__Work request__: Each record is to be reproduced verbatim.

(Records drawn from a dataset)
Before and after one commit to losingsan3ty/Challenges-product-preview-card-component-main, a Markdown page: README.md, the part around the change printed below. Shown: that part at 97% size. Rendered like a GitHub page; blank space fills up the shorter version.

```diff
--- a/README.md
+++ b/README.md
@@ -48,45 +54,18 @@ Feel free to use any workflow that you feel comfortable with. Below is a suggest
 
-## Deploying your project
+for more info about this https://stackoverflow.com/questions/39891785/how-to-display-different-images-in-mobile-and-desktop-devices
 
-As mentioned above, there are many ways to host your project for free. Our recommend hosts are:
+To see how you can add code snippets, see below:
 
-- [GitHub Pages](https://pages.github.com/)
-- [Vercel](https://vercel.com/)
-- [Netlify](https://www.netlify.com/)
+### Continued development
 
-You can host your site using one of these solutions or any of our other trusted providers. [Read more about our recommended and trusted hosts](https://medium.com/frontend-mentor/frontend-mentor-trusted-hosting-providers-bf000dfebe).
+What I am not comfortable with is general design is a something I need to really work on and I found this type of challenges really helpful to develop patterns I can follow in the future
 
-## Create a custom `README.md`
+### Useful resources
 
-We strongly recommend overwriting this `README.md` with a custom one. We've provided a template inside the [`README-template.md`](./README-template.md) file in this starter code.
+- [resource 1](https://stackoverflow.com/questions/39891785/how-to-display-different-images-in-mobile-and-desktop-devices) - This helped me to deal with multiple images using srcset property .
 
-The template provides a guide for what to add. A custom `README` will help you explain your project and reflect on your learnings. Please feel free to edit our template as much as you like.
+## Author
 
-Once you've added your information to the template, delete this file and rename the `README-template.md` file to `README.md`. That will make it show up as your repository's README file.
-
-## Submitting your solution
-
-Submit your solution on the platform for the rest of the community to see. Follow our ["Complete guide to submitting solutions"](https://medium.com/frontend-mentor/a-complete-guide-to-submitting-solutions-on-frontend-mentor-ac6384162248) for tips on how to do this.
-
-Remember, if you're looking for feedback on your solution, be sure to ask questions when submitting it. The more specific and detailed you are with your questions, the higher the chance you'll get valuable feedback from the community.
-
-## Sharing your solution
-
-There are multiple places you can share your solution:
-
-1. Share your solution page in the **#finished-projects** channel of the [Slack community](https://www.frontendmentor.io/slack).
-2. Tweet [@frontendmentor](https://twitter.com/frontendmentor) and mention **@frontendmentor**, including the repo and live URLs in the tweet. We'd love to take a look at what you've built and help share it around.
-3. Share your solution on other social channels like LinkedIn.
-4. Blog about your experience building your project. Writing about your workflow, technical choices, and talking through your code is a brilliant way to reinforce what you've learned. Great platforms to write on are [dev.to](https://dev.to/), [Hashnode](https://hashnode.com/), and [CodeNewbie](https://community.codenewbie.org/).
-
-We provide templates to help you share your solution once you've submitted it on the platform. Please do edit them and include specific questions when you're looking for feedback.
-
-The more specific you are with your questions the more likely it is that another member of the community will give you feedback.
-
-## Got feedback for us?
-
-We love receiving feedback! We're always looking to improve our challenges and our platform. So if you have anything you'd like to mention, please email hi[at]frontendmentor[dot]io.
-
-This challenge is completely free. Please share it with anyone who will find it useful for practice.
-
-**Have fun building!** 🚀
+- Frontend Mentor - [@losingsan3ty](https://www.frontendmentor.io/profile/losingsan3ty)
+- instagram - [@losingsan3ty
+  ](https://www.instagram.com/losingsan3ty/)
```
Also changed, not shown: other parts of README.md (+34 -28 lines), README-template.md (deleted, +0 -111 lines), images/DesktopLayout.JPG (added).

__Result of the exercise__:
Before and after one commit to losingsan3ty/Challenges-product-preview-card-component-main, a Markdown page: README.md, the part around the change printed below. Shown: that part at 97% size. Rendered like a GitHub page; blank space fills up the shorter version.

```diff
--- a/README.md
+++ b/README.md
@@ -48,45 +54,18 @@ Feel free to use any workflow that you feel comfortable with. Below is a suggest
 
-## Deploying your project
+for more info about this https://stackoverflow.com/questions/39891785/how-to-display-different-images-in-mobile-and-desktop-devices
 
-As mentioned above, there are many ways to host your project for free. Our recommend hosts are:
+To see how you can add code snippets, see below:
 
-- [GitHub Pages](https://pages.github.com/)
-- [Vercel](https://vercel.com/)
-- [Netlify](https://www.netlify.com/)
+### Continued development
 
-You can host your site using one of these solutions or any of our other trusted providers. [Read more about our recommended and trusted hosts](https://medium.com/frontend-mentor/frontend-mentor-trusted-hosting-providers-bf000dfebe).
+What I am not comfortable with is general design is a something I need to really work on and I found this type of challenges really helpful to develop patterns I can follow in the future
 
-## Create a custom `README.md`
+### Useful resources
 
-We strongly recommend overwriting this `README.md` with a custom one. We've provided a template inside the [`README-template.md`](./README-template.md) file in this starter code.
+- [resource 1](https://stackoverflow.com/questions/39891785/how-to-display-different-images-in-mobile-and-desktop-devices) - This helped me to deal with multiple images using srcset property .
 
-The template provides a guide for what to add. A custom `README` will help you explain your project and reflect on your learnings. Please feel free to edit our template as much as you like.
+## Author
 
-Once you've added your information to the template, delete this file and rename the `README-template.md` file to `README.md`. That will make it show up as your repository's README file.
-
-## Submitting your solution
-
-Submit your solution on the platform for the rest of the community to see. Follow our ["Complete guide to submitting solutions"](https://medium.com/frontend-mentor/a-complete-guide-to-submitting-solutions-on-frontend-mentor-ac6384162248) for tips on how to do this.
-
-Remember, if you're looking for feedback on your solution, be sure to ask questions when submitting it. The more specific and detailed you are with your questions, the higher the chance you'll get valuable feedback from the community.
-
-## Sharing your solution
-
-There are multiple places you can share your solution:
-
-1. Share your solution page in the **#finished-projects** channel of the [Slack community](https://www.frontendmentor.io/slack).
-2. Tweet [@frontendmentor](https://twitter.com/frontendmentor) and mention **@frontendmentor**, including the repo and live URLs in the tweet. We'd love to take a look at what you've built and help share it around.
-3. Share your solution on other social channels like LinkedIn.
-4. Blog about your experience building your project. Writing about your workflow, technical choices, and talking through your code is a brilliant way to reinforce what you've learned. Great platforms to write on are [dev.to](https://dev.to/), [Hashnode](https://hashnode.com/), and [CodeNewbie](https://community.codenewbie.org/).
-
-We provide templates to help you share your solution once you've submitted it on the platform. Please do edit them and include specific questions when you're looking for feedback.
-
-The more specific you are with your questions the more likely it is that another member of the community will give you feedback.
-
-## Got feedback for us?
-
-We love receiving feedback! We're always looking to improve our challenges and our platform. So if you have anything you'd like to mention, please email hi[at]frontendmentor[dot]io.
-
-This challenge is completely free. Please share it with anyone who will find it useful for practice.
-
-**Have fun building!** 🚀
+- Frontend Mentor - [@losingsan3ty](https://www.frontendmentor.io/profile/losingsan3ty)
+- instagram - [@losingsan3ty
+  ](https://www.instagram.com/losingsan3ty/)
```
Also changed, not shown: other parts of README.md (+34 -28 lines), README-template.md (deleted, +0 -111 lines), images/DesktopLayout.JPG (added).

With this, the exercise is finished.